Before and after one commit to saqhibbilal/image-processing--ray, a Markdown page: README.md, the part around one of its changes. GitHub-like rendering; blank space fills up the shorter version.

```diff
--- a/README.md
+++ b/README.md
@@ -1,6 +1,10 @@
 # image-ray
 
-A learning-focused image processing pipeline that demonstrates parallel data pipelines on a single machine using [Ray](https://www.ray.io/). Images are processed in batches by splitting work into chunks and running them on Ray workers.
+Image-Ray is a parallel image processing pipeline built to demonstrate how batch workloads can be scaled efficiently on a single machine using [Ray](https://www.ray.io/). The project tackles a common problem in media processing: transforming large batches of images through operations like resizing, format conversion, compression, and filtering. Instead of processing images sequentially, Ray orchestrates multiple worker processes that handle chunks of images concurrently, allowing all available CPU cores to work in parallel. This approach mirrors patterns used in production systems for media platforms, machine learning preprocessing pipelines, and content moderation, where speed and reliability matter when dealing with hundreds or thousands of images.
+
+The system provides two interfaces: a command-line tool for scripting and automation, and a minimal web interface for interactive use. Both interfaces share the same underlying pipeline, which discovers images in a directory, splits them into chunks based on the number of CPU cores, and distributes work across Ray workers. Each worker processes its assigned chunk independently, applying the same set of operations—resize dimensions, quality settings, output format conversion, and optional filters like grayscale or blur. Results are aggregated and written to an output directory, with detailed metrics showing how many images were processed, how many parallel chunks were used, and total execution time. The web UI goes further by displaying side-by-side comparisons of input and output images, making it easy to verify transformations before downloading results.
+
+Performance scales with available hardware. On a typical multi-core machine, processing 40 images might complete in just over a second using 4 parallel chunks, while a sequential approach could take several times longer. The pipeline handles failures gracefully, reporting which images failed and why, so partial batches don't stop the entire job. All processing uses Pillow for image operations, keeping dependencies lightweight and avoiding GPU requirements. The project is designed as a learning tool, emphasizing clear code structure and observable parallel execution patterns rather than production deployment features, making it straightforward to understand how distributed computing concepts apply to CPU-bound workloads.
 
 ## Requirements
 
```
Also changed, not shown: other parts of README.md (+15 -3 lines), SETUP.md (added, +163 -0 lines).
════════════════
--- PROBLEM TO WORK ON ---
All entries must be duplicated exactly, with none left out.

--- OUTPUT FOR THIS EXERCISE ---
Before and after one commit to saqhibbilal/image-processing--ray, a Markdown page: README.md, the part around one of its changes. GitHub-like rendering; blank space fills up the shorter version.

```diff
--- a/README.md
+++ b/README.md
@@ -1,6 +1,10 @@
 # image-ray
 
-A learning-focused image processing pipeline that demonstrates parallel data pipelines on a single machine using [Ray](https://www.ray.io/). Images are processed in batches by splitting work into chunks and running them on Ray workers.
+Image-Ray is a parallel image processing pipeline built to demonstrate how batch workloads can be scaled efficiently on a single machine using [Ray](https://www.ray.io/). The project tackles a common problem in media processing: transforming large batches of images through operations like resizing, format conversion, compression, and filtering. Instead of processing images sequentially, Ray orchestrates multiple worker processes that handle chunks of images concurrently, allowing all available CPU cores to work in parallel. This approach mirrors patterns used in production systems for media platforms, machine learning preprocessing pipelines, and content moderation, where speed and reliability matter when dealing with hundreds or thousands of images.
+
+The system provides two interfaces: a command-line tool for scripting and automation, and a minimal web interface for interactive use. Both interfaces share the same underlying pipeline, which discovers images in a directory, splits them into chunks based on the number of CPU cores, and distributes work across Ray workers. Each worker processes its assigned chunk independently, applying the same set of operations—resize dimensions, quality settings, output format conversion, and optional filters like grayscale or blur. Results are aggregated and written to an output directory, with detailed metrics showing how many images were processed, how many parallel chunks were used, and total execution time. The web UI goes further by displaying side-by-side comparisons of input and output images, making it easy to verify transformations before downloading results.
+
+Performance scales with available hardware. On a typical multi-core machine, processing 40 images might complete in just over a second using 4 parallel chunks, while a sequential approach could take several times longer. The pipeline handles failures gracefully, reporting which images failed and why, so partial batches don't stop the entire job. All processing uses Pillow for image operations, keeping dependencies lightweight and avoiding GPU requirements. The project is designed as a learning tool, emphasizing clear code structure and observable parallel execution patterns rather than production deployment features, making it straightforward to understand how distributed computing concepts apply to CPU-bound workloads.
 
 ## Requirements
 
```
Also changed, not shown: other parts of README.md (+15 -3 lines), SETUP.md (added, +163 -0 lines).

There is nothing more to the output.